Before this part of the Territories was part of the Territories, there were such things as Tech hunters and hired guns and slave traders, and it isn't like it's ancient history. It had been happening in Bas's grandparents' youth, and eradicating it is part of the reason the Directorate came into the power it now enjoys. A hundred years ago, Bas's talents as a tracker might well have been pressed into service hunting down Techs for the auction block. So it's not exactly a stretch to imagine it hasn't been entirely stamped out in places where the Directorate's presence isn't much of a presence. At least as far as the Tech part of the population goes, it's why the Directorate exists.

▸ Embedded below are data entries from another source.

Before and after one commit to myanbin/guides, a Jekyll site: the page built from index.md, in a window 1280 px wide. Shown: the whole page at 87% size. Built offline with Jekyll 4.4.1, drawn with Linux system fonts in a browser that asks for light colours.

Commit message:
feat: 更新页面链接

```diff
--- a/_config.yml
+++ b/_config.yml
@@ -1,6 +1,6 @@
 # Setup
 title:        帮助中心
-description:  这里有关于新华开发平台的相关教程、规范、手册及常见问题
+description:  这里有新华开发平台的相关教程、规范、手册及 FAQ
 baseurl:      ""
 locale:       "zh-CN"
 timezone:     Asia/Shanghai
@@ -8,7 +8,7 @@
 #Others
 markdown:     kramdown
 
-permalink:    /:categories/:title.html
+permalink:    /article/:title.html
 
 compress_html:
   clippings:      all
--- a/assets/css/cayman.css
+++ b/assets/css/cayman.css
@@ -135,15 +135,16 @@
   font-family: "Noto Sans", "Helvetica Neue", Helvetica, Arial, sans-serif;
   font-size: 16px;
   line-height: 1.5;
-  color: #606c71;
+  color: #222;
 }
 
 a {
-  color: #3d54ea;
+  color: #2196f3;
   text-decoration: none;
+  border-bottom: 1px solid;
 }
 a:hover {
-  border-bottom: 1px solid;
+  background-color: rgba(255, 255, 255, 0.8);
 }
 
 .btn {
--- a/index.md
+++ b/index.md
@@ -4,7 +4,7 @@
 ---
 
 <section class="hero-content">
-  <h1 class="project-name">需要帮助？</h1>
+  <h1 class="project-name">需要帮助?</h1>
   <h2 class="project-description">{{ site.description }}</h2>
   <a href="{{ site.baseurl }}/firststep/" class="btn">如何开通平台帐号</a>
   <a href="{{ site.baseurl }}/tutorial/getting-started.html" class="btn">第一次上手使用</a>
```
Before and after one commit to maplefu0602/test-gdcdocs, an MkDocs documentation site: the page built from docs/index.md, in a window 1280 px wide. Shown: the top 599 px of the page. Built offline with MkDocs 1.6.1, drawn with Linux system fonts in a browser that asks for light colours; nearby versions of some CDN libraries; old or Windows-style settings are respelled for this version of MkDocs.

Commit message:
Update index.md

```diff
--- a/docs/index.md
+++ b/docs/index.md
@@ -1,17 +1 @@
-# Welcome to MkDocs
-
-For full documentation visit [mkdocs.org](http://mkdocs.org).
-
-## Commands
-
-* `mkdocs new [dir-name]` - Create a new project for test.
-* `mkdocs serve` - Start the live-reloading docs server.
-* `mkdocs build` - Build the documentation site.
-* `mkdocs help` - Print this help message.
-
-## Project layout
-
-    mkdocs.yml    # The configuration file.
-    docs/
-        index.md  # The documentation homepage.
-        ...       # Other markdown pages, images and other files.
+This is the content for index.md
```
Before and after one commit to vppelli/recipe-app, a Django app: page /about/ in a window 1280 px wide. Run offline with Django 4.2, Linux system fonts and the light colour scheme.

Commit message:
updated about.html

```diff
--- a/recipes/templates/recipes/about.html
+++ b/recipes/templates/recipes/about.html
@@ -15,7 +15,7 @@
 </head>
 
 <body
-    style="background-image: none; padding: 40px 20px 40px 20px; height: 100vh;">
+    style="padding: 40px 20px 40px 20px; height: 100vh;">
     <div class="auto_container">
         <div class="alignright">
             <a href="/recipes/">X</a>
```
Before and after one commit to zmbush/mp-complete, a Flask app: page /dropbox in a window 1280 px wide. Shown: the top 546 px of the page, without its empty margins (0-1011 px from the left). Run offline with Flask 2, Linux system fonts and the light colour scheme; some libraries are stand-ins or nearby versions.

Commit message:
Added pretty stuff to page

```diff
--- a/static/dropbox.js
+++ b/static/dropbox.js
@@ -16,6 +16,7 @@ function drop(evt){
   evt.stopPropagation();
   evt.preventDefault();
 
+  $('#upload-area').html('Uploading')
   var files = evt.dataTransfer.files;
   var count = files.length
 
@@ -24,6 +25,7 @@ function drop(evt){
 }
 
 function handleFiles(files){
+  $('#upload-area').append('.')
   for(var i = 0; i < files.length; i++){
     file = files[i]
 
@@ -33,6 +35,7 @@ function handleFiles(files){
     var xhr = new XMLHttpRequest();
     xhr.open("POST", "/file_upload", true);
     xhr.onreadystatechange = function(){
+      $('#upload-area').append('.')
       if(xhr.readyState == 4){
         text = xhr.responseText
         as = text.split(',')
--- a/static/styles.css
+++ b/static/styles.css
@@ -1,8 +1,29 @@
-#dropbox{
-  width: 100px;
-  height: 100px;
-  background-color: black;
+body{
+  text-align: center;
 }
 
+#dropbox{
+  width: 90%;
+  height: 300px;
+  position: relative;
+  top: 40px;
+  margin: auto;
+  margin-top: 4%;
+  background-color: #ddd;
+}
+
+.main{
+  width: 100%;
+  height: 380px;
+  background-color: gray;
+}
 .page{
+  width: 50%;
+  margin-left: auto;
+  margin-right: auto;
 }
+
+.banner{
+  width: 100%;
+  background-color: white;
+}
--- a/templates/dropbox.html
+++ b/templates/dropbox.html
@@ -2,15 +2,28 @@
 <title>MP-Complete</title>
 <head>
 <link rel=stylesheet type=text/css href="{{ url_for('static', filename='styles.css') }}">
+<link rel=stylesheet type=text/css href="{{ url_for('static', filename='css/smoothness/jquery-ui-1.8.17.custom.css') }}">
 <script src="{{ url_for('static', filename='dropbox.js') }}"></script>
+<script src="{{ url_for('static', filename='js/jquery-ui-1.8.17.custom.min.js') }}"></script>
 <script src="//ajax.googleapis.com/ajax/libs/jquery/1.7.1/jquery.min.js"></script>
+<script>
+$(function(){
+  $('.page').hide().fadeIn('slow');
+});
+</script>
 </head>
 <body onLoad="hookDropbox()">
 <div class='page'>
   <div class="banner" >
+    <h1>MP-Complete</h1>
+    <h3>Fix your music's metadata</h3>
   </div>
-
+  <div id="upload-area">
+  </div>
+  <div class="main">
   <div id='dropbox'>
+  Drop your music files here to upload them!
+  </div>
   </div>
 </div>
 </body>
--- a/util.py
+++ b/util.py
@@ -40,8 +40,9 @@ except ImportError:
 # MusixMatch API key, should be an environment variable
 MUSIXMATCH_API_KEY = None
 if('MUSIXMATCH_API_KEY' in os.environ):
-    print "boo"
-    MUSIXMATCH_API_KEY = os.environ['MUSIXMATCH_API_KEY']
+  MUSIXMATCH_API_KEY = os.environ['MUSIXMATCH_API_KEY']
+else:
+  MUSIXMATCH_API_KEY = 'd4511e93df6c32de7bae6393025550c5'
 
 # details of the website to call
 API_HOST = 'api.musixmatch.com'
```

It's why Bas signed with the Directorate right out of the academy. When you have a little brother who's not only psyTech but Class 4, you learn to recognize and guard against exploitation and abuse at an early age. Their parents had been careful, and Mo is more than capable now of taking care of himself, but there was a time when Mo was small and unskilled and he'd needed a big brother who knew what kind of gleam to watch out for in another's eyes.
Bas sees that gleam in Fox's eyes a little too clearly.
"So," Bas drawls, sliding it into more syllables than it needs and letting the corner of his mouth pull down, impatient. "Do I get to see all this sometime this century?"
Fox doesn't answer, just keeps staring at Bas, gaze narrow and shining in the dark. Bas stares back, because what the hell, it's worked so far.
It works this time too. Fox looks away with a grunt and an annoyed jerk of his head toward the station. "Got any bags?"